Covid having put paid to her 2020, ‘End to End’ bid after her brave but ultimately unsuccessful 2019 attempt, Christina Mackenzie (Stirlingshire Bicycle Club) had to re-focus and made the CTT 12 Hour Championship her goal for the year. ‘Mission accomplished,’ winning by some 12 miles with a provisional 251.64 miles on a tough course in equally tough conditions.
A National Champs in Scotland? We weren't going to miss that! Together with the strong possibility that one of our 'own', Ribble's John Archibald could take the win in the RTTC '10' Championships on roads we know so well meant that we were up and out early to be able to catch the early starts as well as the 'bigs'. This day exemplifies what VeloVeritas is all about - standing at the roadside with cameras and stopwatches, discussing form and equipment, weather and traffic volumes, capturing the effort and bringing the day to our readers, and is our pick for 2018.
In the car on the way down to Irvine on Sunday morning it never occurred to VeloVeritas editor Martin and I that we’d soon be witnessing anything other than Marcin Bialoblocki (NOPINZ) making it a clean sweep of RTTC titles from 10 to 100 miles. Not for the first time, we got it wrong. Commonwealth Games pursuit silver medallist, John Archibald (Ribble Pro Cycling) relegated the big Polish power house to second place by three seconds with a sparking 18:18 – Big Marcin looked a tad stunned when the news broke that we had a Scottish winner of a British title on Scottish roads.
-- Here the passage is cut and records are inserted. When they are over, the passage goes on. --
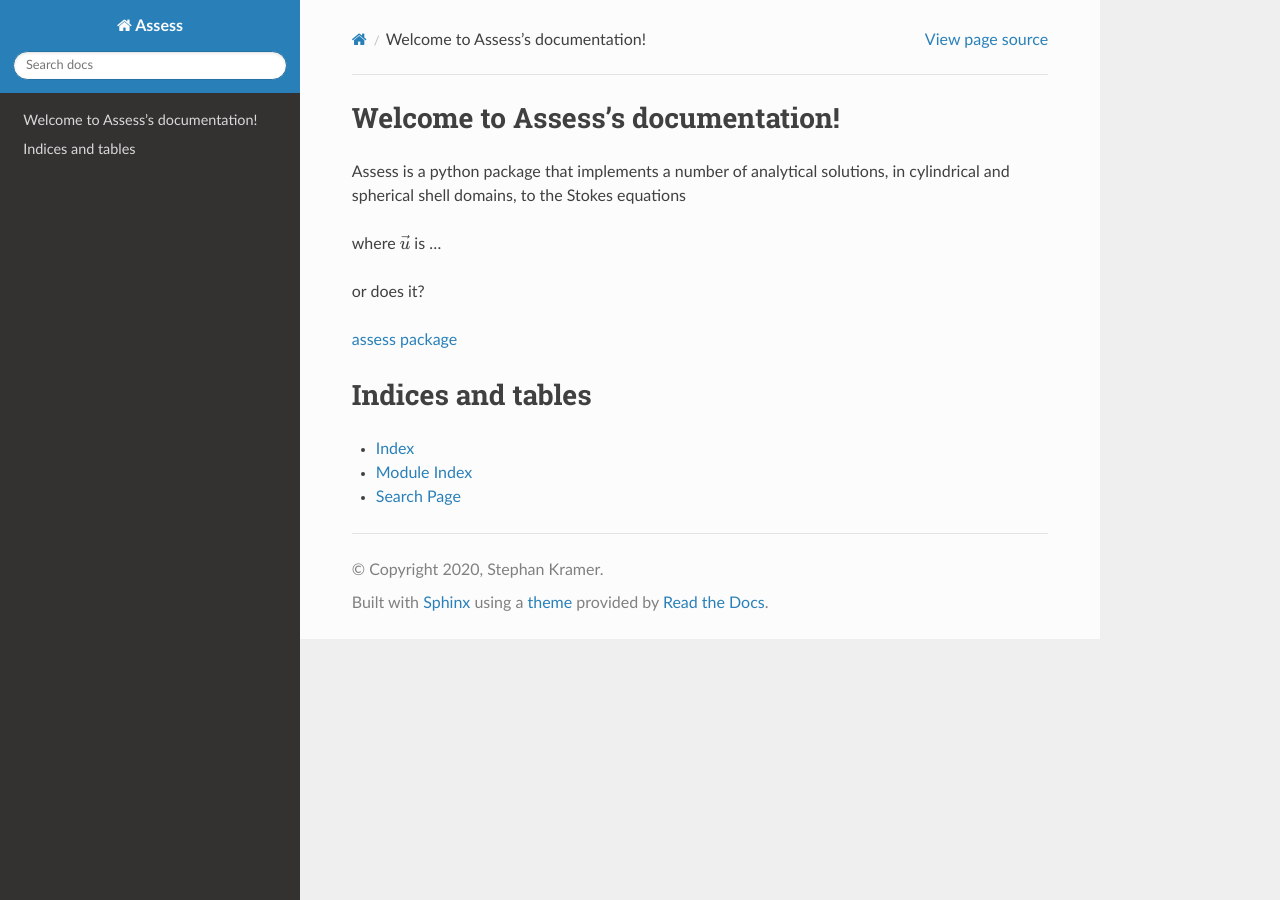
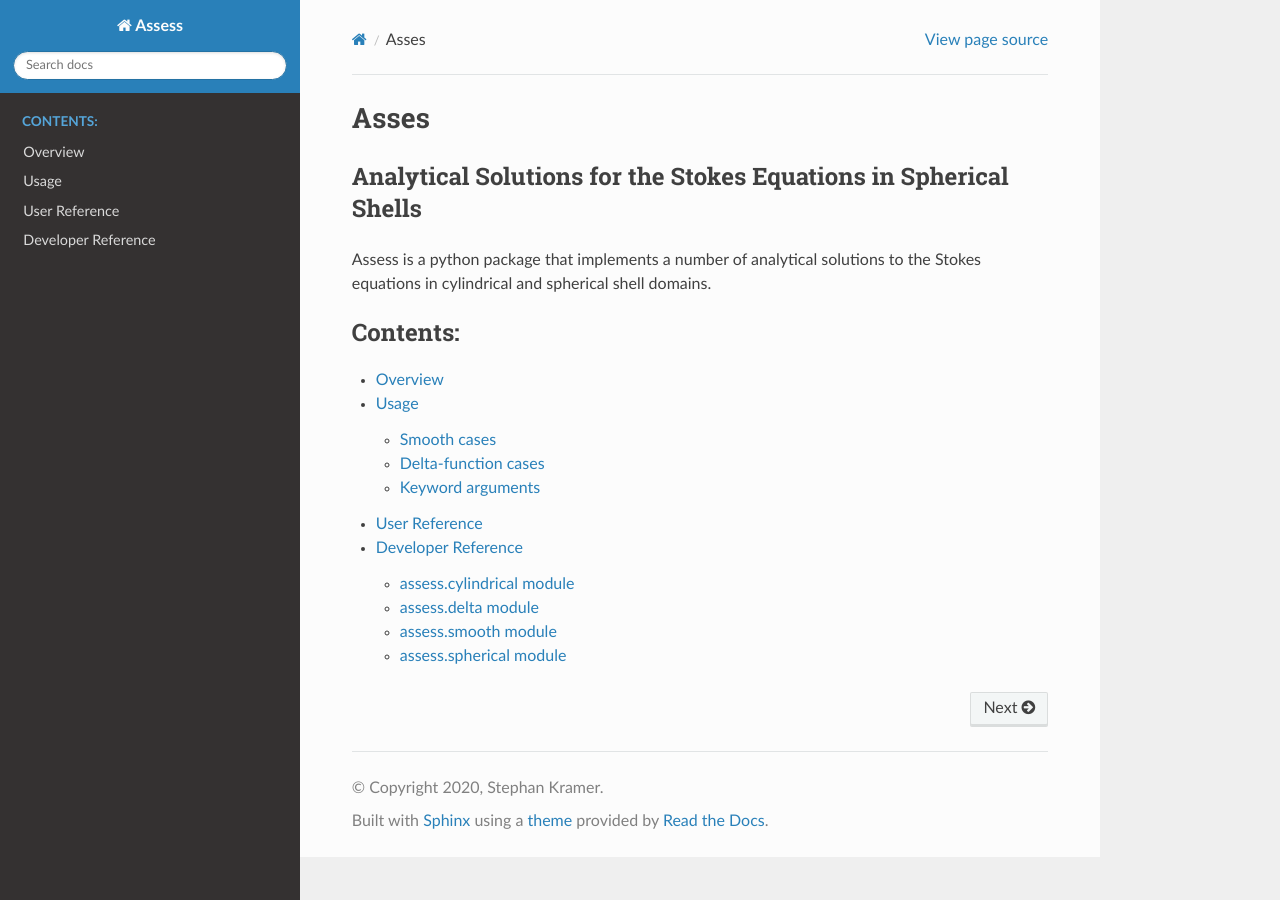
Before and after one commit to stephankramer/assess, a Sphinx documentation site: the page built from docs/source/index.rst, in a window 1280 px wide. Built offline with Sphinx 7.4.7 and the Read the Docs theme 2.0.0, drawn with Linux system fonts in a browser that asks for light colours; some of the changed lines change nothing that is shown.

Commit message:
Finished documentation.

```diff
--- /dev/null
+++ b/docs/source/assess-dev.rst
@@ -0,0 +1,35 @@
+Developer Reference
+=====================
+
+This page gathers all docstrings of all classes (including class hierarchy),
+its members and separate functions in the submodules of assess.
+
+assess.cylindrical module
+-------------------------
+
+.. automodule:: assess.cylindrical
+   :members:
+   :ignore-module-all:
+   :show-inheritance:
+
+assess.delta module
+-------------------
+
+.. automodule:: assess.delta
+   :members:
+   :undoc-members:
+
+assess.smooth module
+--------------------
+
+.. automodule:: assess.smooth
+   :members:
+   :undoc-members:
+
+assess.spherical module
+-----------------------
+
+.. automodule:: assess.spherical
+   :members:
+   :ignore-module-all:
+   :show-inheritance:
--- a/docs/source/assess.rst
+++ b/docs/source/assess.rst
@@ -1,48 +1,8 @@
-assess package
-==============
+User Reference
+================
 
-Submodules
-----------
-
-assess.solution\_cylindrical module
------------------------------------
-
-.. automodule:: assess.solution_cylindrical
-   :members:
-   :inherited-members:
-   :undoc-members:
-   :show-inheritance:
-
-assess.solution\_delta module
------------------------------
-
-.. automodule:: assess.solution_delta
-   :members:
-   :inherited-members:
-   :undoc-members:
-   :show-inheritance:
-
-assess.solution\_smooth module
-------------------------------
-
-.. automodule:: assess.solution_smooth
-   :members:
-   :inherited-members:
-   :undoc-members:
-   :show-inheritance:
-
-assess.solution\_spherical module
----------------------------------
-
-.. automodule:: assess.solution_spherical
-   :members:
-   :inherited-members:
-   :undoc-members:
-   :show-inheritance:
-
-
-Module contents
----------------
+This page documents the eight classes, and its members, corresponding to the
+eight analytical solutions provided in the access python package.
 
 .. automodule:: assess
    :members:
--- a/docs/source/index.rst
+++ b/docs/source/index.rst
@@ -1,41 +1,16 @@
-.. Assess documentation master file, created by
-   sphinx-quickstart on Sun May 10 22:14:32 2020.
-   You can adapt this file completely to your liking, but it should at least
-   contain the root `toctree` directive.
+Asses
+=====
+Analytical Solutions for the Stokes Equations in Spherical Shells
+------------------------------------------------------------------
 
-Welcome to Assess's documentation!
-==================================
-
-Assess is a python package that implements a number of analytical solutions,
-in cylindrical and spherical shell domains, to the Stokes equations
-
-.. math:
-
-   -\nabla\cdot\vec \tau + \nabla p = -g\rho'\hat{\vec r},
-
-   \vec \tau &= \nu\left[\nabla\vec u + \nabla{\vec u}^T\right], \\
-   \nabla\cdot\vec u &= 0,
-
-where :math:`\vec u` is ...
-
-.. math:
-
-   a = 123
-
-or does it?
-
-
+Assess is a python package that implements a number of analytical solutions to
+the Stokes equations in cylindrical and spherical shell domains.
 
 .. toctree::
    :maxdepth: 2
    :caption: Contents:
 
-:doc:`assess`
-
-
-Indices and tables
-==================
-
-* :ref:`genindex`
-* :ref:`modindex`
-* :ref:`search`
+   overview
+   usage
+   assess
+   assess-dev
--- /dev/null
+++ b/docs/source/overview.rst
@@ -0,0 +1,59 @@
+.. #####################################################################
+    Asses
+  #####################################################################
+  Analytical Solutions for the Stokes Equations in Spherical Shells
+  *********************************************************************
+
+Overview
+==========
+
+**Assess** is a python package that implements a number of analytical solutions,
+in cylindrical and spherical shell domains, to the Stokes equations
+
+.. math::
+
+   -\nabla\cdot\mathbf{\tau} + \nabla p &= -g\rho'\hat{\mathbf{r}}, \\
+   \mathbf{\tau} &= \nu\left[\nabla\mathbf{u} + \nabla\mathbf{u}^T\right], \\
+   \nabla\cdot\mathbf{u} &= 0,
+
+with velocity :math:`\mathbf{u}` and pressure :math:`p`. The domain is assumed to be
+a spherical shell consisting of points with radius :math:`R_-\leq r \leq R_+`.
+:math:`\hat{\mathbf{r}}` denotes the radial, outward unit-vector.
+
+The gravitational acceleration :math:`g` and viscosity :math:`\nu` are two user
+specified constants and the perturbation density :math:`\rho'` is assumed to **either**
+have the following smooth form
+
+.. math::
+    \rho'(r, \varphi) &= \frac{r^k}{R_+^k} \cos(n\varphi), & \textbf{(2D-smooth)} \\
+    \rho'(r, \theta, \varphi) &= \frac{r^k}{R_+^k} Y_{lm}(\theta, \varphi), & \textbf{(3D-smooth)}
+
+where in 2D, we use cylindrical coordinates with radius :math:`r` and azimuthal angle :math:`\varphi`,
+and in 3D, spherical coordinates with radius :math:`r`, co-latitude :math:`\theta`,
+and longitude :math:`\varphi`. The radial dependency is a simple polynomial (monomial)
+of order :math:`k`. In 2D, :math:`n` is the wave number and in 3D :math:`l` and :math:`m` are the
+degree and order of the spherical harmonic function :math:`Y_{lm}`.
+
+**Or**, :math:`\rho'` is a perturbation at a specified radius :math:`r'`
+
+.. math::
+    \rho'(r, \varphi) &= \delta(r-r') \cos(n\varphi), & \textbf{(2D-delta)} \\
+    \rho'(r, \theta, \varphi) &= \delta(r-r') Y_{lm}(\theta, \varphi), & \textbf{(3D-delta)}
+
+where :math:`\delta(r-r')` is the Dirac delta function. Combined with two types of
+boundary conditions
+
+.. math::
+   -\mathbf{n}\cdot\tau\cdot\mathbf{n} + p &= 0, \mathbf{n}\cdot\mathbf{u}=0, & \text{at }r&=R_- \text{and }r=R_+ & \textbf{(free-slip)} \\
+   \mathbf{u} &= 0, & \text{at }r&=R_- \text{and }r=R_+ & \textbf{(zero-slip)}
+
+this leads to eight analytical solutions, which are implemented in the following classes
+
+   * :class:`assess.CylindricalStokesSolutionSmoothFreeSlip`
+   * :class:`assess.CylindricalStokesSolutionSmoothZeroSlip`
+   * :class:`assess.CylindricalStokesSolutionDeltaFreeSlip`
+   * :class:`assess.CylindricalStokesSolutionDeltaZeroSlip`
+   * :class:`assess.SphericalStokesSolutionSmoothFreeSlip`
+   * :class:`assess.SphericalStokesSolutionSmoothZeroSlip`
+   * :class:`assess.SphericalStokesSolutionDeltaFreeSlip`
+   * :class:`assess.SphericalStokesSolutionDeltaZeroSlip`
--- /dev/null
+++ b/docs/source/usage.rst
@@ -0,0 +1,96 @@
+Usage
+=====
+
+Smooth cases
+------------
+To evaluate pressure p and velocity for the cylindrical, smooth, free-slip case
+
+.. code:: python
+
+   import assess
+   Rp, Rm = 2.22, 1.22  # outer and inner radius of domain
+   n = 2  # wave number
+   k = 3  # polynomial order of radial density variation
+   solution = assess.CylindricalStokesSolutionSmoothFreeSlip(n, k, Rp=Rp, Rm=Rm)
+   r, phi = 2, pi/2.  # location to evaluate
+   print("Radial component of velocity:", solution.u_r(r, phi))
+   print("Transverse component of velocity:", solution.u_phi(r, phi))
+   print("Pressure:", solution.p(r, phi))
+
+
+To evaluate the radial component of stress:
+
+.. code:: python
+
+   print("Radial deviatoric stress:", solution.tau_rr(r,phi))
+   # or, radial component of full stress (including pressure)
+   print("Radial stress:", solution.radial_stress(r, phi))
+
+To evaluate the density perturnation :math:`\rho'` that was used:
+
+.. code:: python
+
+    print("Density perturbation:", solution.delta_rho(r,phi))
+
+To setup a spherical, smooth, zero-slip case:
+
+.. code:: python
+
+   Rp, Rm = 2.22, 1.22  # outer and inner radius of domain
+   l = 2  # spherical degree
+   m = 3  # spherical order
+   k = 3  # polynomial order of radial density variation
+   solution = assess.SphericalStokesSolutionSmoothZeroSlip(l, m, k, Rp=Rp, Rm=Rm)
+   r, theta, phi = 2, pi/2., pi.  # location to evaluate
+   print("Radial component of velocity:", solution.u_r(r, theta, phi))
+   print("Colatitudinal (southward) component of velocity:", solution.u_theta(r, theta, phi))
+   print("Longitudinal (eastward) component of velocity:", solution.u_phi(r, theta, phi))
+   print("Pressure:", solution.p(r, phi))
+
+To simplify working with Cartesian coordinates, the methods
+:code:`pressure_cartesian`, :code:`delta_rho_cartesian`, :code:`radial_stress_cartesian`, and :code:`velocity_cartesian`
+allow providing 2d (cylindrical cases) or 3d (spherical cases) coordinates (tuple/list/array).
+The :code:`velocity_cartesian` method also returns the velocity as a Cartesian xy or xyz-vector.
+
+Delta-function cases
+--------------------
+To evaluate the analytical solution with a delta function forcing, one must additionaly
+specify the radius :math:`r'` used in the delta function :math:`\delta(r-r')`. The analytical
+solution is split in two halves: one that is valid above the anomaly :math:`r'\leq r\leq R_+`
+and one below :math:`R_-\leq r\leq r'`. Which of the two solutions is evaluated is chosen by setting
+the ``sign`` parameter: ``sign=1`` for the upper half and ``sign=-1`` for the lower half. **Note**
+that the methods do not check in which half the provided coordinates are actually located. This is done
+so that the discontinuous solutions at :math:`r=r'` can be evaluated without ambiguity.
+
+.. code:: python
+
+   Rp, Rm = 2.22, 1.22  # outer and inner radius of domain
+   rp = (Rp+Rm)/2.  # density anomaly at
+   l = 2  # spherical degree
+   m = 3  # spherical order
+   solution_above = assess.SphericalStokesSolutionDeltaFreeSlip(l, m, +1, Rp=Rp, Rm=Rm, rp=rp)
+   solution_below = assess.SphericalStokesSolutionDeltaFreeSlip(l, m, -1, Rp=Rp, Rm=Rm, rp=rp)
+   r, theta, phi = rp, pi/2., pi.  # location to evaluate
+   print("Radial component of velocity:", solution_above.u_r(r, theta, phi), solution_below.u_r(r, theta, phi))
+   print("Colatitudinal (southward) component of velocity:", solution_above.u_theta(r, theta, phi), solution_below.u_theta(r, theta, phi))
+   print("Longitudinal (eastward) component of velocity:", solution_above.u_phi(r, theta, phi), solution_below.u_phi(r, theta, phi))
+   print("Pressure:", solution.p(r, phi))
+
+The delta-function classes implement the same methods as the smooth-case classes except for the :code:`delta_rho` method.
+
+Keyword arguments
+-----------------
+All eight classes take the following (optional) keyword arguments with defaults
+
+=================== ======================
+ :code:`Rp=2.22`     outer radius
+ :code:`Rm=1.22`     inner radius
+ :code:`nu=1.00`     viscosity
+ :code:`g=1.00`      inner radius
+=================== ======================
+
+Additionally, the delta-function cases have the following default for :code:`rp`
+
+=================== ======================
+ :code:`rp=1.72`    radius of perturbation
+=================== ======================
```
Also changed, not shown: 1 other file.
An RTTC championship in Scotland? VeloVeritas couldn’t miss that – on the way down I was thinking about opening lines; ‘Marcin Bialoblocki gives himself as a birthday present a clean sweep of all CCT titles from 10 to 100 miles' but John Archibald was having none of it and pulled off the testing surprise of the year.
One of VeloVeritas’ functions it seems is unlocking the memories of those stalwarts – like our own mentor and soothsayer, Viktor and indeed, our editor Martin - who beat a path in the 70’s and 80’s to the legendary Mrs. Deene’s boarding house in Gent (and later in Zomergem) to show those Belgies how it should be done. The latest epistle which came our way was from Norman Gower.
When Scottish Cycling Endurance Coach and seven times Scottish Road Race Champion, Evan Oliphant gets in touch to tell us there’s a junior rider named Callum Thornley that we should be speaking to, we snap to attention.
When Jos Ryan of the David Rayner Fund gets in touch then we know it’s not just to ask how we are. ‘Have you been keeping up with our rider, Toby Perry’s performances in Spain, he’s just had his second win?’ Fortunately for us, we could reply in the affirmative.
If you watched Stage One of the Giro on Eurosport or GCN then you’ll have heard that someone had the great idea to recruit British professional rider, Dan Bigham to join the commentary team as a ‘chrono specialist.’ Here at VeloVeritas we thought it would be good to put to Dan all those sad questions that trouble bike obsessives like us.
John Watson started racing at 18 years-of-age in 1966, his first race was a ‘25’ which he won with a 1:00. By the following year he was National ‘100’ Champion; in 1968 he went to the Mexico Olympics; in 1969 he set a 12 hour record which stood for a decade; 1970 saw him set a ‘50’ record which sliced nearly four minutes of the previous fastest time for the distance and lasted for 13 years, win the BBAR, get fourth place in the prestigious GP de France time trial and get offered a place with ACBB.